WORK TO BE COMPLETED:
From the data below, restate every line word for word.

────────────────

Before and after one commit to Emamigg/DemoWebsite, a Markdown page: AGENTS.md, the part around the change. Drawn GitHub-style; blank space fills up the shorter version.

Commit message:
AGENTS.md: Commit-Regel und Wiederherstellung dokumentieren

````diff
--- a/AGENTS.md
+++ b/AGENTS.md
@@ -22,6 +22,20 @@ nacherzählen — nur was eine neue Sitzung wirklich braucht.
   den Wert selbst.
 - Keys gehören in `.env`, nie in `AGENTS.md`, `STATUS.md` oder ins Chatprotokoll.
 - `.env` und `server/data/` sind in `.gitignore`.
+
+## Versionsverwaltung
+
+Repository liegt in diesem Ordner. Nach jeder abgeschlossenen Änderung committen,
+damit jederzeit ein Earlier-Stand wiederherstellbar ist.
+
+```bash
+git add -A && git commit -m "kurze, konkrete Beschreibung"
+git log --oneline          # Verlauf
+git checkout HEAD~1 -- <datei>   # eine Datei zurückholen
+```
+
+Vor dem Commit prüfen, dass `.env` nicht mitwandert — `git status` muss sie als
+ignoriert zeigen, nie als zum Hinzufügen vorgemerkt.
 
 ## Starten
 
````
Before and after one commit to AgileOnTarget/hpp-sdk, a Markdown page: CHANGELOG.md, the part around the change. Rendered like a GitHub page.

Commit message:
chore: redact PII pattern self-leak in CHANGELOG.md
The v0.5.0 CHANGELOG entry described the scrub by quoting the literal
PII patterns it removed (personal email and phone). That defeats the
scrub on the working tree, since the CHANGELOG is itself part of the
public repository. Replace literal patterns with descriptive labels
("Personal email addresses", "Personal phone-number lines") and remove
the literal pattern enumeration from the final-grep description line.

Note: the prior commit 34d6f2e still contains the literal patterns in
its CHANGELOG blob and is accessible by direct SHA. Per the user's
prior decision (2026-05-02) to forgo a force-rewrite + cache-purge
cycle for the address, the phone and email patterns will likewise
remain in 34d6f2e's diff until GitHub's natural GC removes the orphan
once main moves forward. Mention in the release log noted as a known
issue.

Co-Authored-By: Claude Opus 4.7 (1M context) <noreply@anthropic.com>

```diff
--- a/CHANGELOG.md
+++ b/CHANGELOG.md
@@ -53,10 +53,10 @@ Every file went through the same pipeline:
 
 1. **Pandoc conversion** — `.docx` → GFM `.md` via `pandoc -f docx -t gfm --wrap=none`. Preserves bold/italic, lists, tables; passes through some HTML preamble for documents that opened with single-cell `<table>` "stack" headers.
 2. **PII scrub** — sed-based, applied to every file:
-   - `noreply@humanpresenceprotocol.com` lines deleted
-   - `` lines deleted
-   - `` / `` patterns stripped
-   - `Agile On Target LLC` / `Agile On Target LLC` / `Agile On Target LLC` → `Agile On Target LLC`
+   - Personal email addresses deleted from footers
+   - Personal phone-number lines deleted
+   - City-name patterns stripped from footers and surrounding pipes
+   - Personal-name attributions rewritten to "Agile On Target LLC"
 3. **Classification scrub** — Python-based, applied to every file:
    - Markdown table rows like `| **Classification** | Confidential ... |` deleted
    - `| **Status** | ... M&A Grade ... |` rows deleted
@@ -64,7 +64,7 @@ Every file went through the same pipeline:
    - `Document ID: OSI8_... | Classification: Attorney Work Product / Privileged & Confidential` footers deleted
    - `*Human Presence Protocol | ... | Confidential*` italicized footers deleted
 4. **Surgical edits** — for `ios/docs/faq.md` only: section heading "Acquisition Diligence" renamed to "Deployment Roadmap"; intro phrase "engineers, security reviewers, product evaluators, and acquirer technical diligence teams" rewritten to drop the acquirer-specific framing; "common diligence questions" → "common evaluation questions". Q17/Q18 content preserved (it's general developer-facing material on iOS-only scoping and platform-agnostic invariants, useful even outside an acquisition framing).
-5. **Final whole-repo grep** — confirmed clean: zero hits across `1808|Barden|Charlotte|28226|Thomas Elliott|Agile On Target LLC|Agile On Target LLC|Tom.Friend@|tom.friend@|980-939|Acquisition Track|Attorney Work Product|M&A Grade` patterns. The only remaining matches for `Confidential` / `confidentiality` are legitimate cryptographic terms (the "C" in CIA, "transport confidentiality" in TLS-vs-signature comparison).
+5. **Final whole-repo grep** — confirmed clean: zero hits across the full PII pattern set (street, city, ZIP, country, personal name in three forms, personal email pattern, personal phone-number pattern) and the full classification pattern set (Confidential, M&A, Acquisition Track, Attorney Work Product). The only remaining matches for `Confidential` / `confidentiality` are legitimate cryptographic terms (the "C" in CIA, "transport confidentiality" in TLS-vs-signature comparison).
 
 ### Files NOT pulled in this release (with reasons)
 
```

────────────────

TASK OUTPUT:
Before and after one commit to Emamigg/DemoWebsite, a Markdown page: AGENTS.md, the part around the change. Drawn GitHub-style; blank space fills up the shorter version.

Commit message:
AGENTS.md: Commit-Regel und Wiederherstellung dokumentieren

````diff
--- a/AGENTS.md
+++ b/AGENTS.md
@@ -22,6 +22,20 @@ nacherzählen — nur was eine neue Sitzung wirklich braucht.
   den Wert selbst.
 - Keys gehören in `.env`, nie in `AGENTS.md`, `STATUS.md` oder ins Chatprotokoll.
 - `.env` und `server/data/` sind in `.gitignore`.
+
+## Versionsverwaltung
+
+Repository liegt in diesem Ordner. Nach jeder abgeschlossenen Änderung committen,
+damit jederzeit ein Earlier-Stand wiederherstellbar ist.
+
+```bash
+git add -A && git commit -m "kurze, konkrete Beschreibung"
+git log --oneline          # Verlauf
+git checkout HEAD~1 -- <datei>   # eine Datei zurückholen
+```
+
+Vor dem Commit prüfen, dass `.env` nicht mitwandert — `git status` muss sie als
+ignoriert zeigen, nie als zum Hinzufügen vorgemerkt.
 
 ## Starten
 
````
Before and after one commit to AgileOnTarget/hpp-sdk, a Markdown page: CHANGELOG.md, the part around the change. Rendered like a GitHub page.

Commit message:
chore: redact PII pattern self-leak in CHANGELOG.md
The v0.5.0 CHANGELOG entry described the scrub by quoting the literal
PII patterns it removed (personal email and phone). That defeats the
scrub on the working tree, since the CHANGELOG is itself part of the
public repository. Replace literal patterns with descriptive labels
("Personal email addresses", "Personal phone-number lines") and remove
the literal pattern enumeration from the final-grep description line.

Note: the prior commit 34d6f2e still contains the literal patterns in
its CHANGELOG blob and is accessible by direct SHA. Per the user's
prior decision (2026-05-02) to forgo a force-rewrite + cache-purge
cycle for the address, the phone and email patterns will likewise
remain in 34d6f2e's diff until GitHub's natural GC removes the orphan
once main moves forward. Mention in the release log noted as a known
issue.

Co-Authored-By: Claude Opus 4.7 (1M context) <noreply@anthropic.com>

```diff
--- a/CHANGELOG.md
+++ b/CHANGELOG.md
@@ -53,10 +53,10 @@ Every file went through the same pipeline:
 
 1. **Pandoc conversion** — `.docx` → GFM `.md` via `pandoc -f docx -t gfm --wrap=none`. Preserves bold/italic, lists, tables; passes through some HTML preamble for documents that opened with single-cell `<table>` "stack" headers.
 2. **PII scrub** — sed-based, applied to every file:
-   - `noreply@humanpresenceprotocol.com` lines deleted
-   - `` lines deleted
-   - `` / `` patterns stripped
-   - `Agile On Target LLC` / `Agile On Target LLC` / `Agile On Target LLC` → `Agile On Target LLC`
+   - Personal email addresses deleted from footers
+   - Personal phone-number lines deleted
+   - City-name patterns stripped from footers and surrounding pipes
+   - Personal-name attributions rewritten to "Agile On Target LLC"
 3. **Classification scrub** — Python-based, applied to every file:
    - Markdown table rows like `| **Classification** | Confidential ... |` deleted
    - `| **Status** | ... M&A Grade ... |` rows deleted
@@ -64,7 +64,7 @@ Every file went through the same pipeline:
    - `Document ID: OSI8_... | Classification: Attorney Work Product / Privileged & Confidential` footers deleted
    - `*Human Presence Protocol | ... | Confidential*` italicized footers deleted
 4. **Surgical edits** — for `ios/docs/faq.md` only: section heading "Acquisition Diligence" renamed to "Deployment Roadmap"; intro phrase "engineers, security reviewers, product evaluators, and acquirer technical diligence teams" rewritten to drop the acquirer-specific framing; "common diligence questions" → "common evaluation questions". Q17/Q18 content preserved (it's general developer-facing material on iOS-only scoping and platform-agnostic invariants, useful even outside an acquisition framing).
-5. **Final whole-repo grep** — confirmed clean: zero hits across `1808|Barden|Charlotte|28226|Thomas Elliott|Agile On Target LLC|Agile On Target LLC|Tom.Friend@|tom.friend@|980-939|Acquisition Track|Attorney Work Product|M&A Grade` patterns. The only remaining matches for `Confidential` / `confidentiality` are legitimate cryptographic terms (the "C" in CIA, "transport confidentiality" in TLS-vs-signature comparison).
+5. **Final whole-repo grep** — confirmed clean: zero hits across the full PII pattern set (street, city, ZIP, country, personal name in three forms, personal email pattern, personal phone-number pattern) and the full classification pattern set (Confidential, M&A, Acquisition Track, Attorney Work Product). The only remaining matches for `Confidential` / `confidentiality` are legitimate cryptographic terms (the "C" in CIA, "transport confidentiality" in TLS-vs-signature comparison).
 
 ### Files NOT pulled in this release (with reasons)
 
```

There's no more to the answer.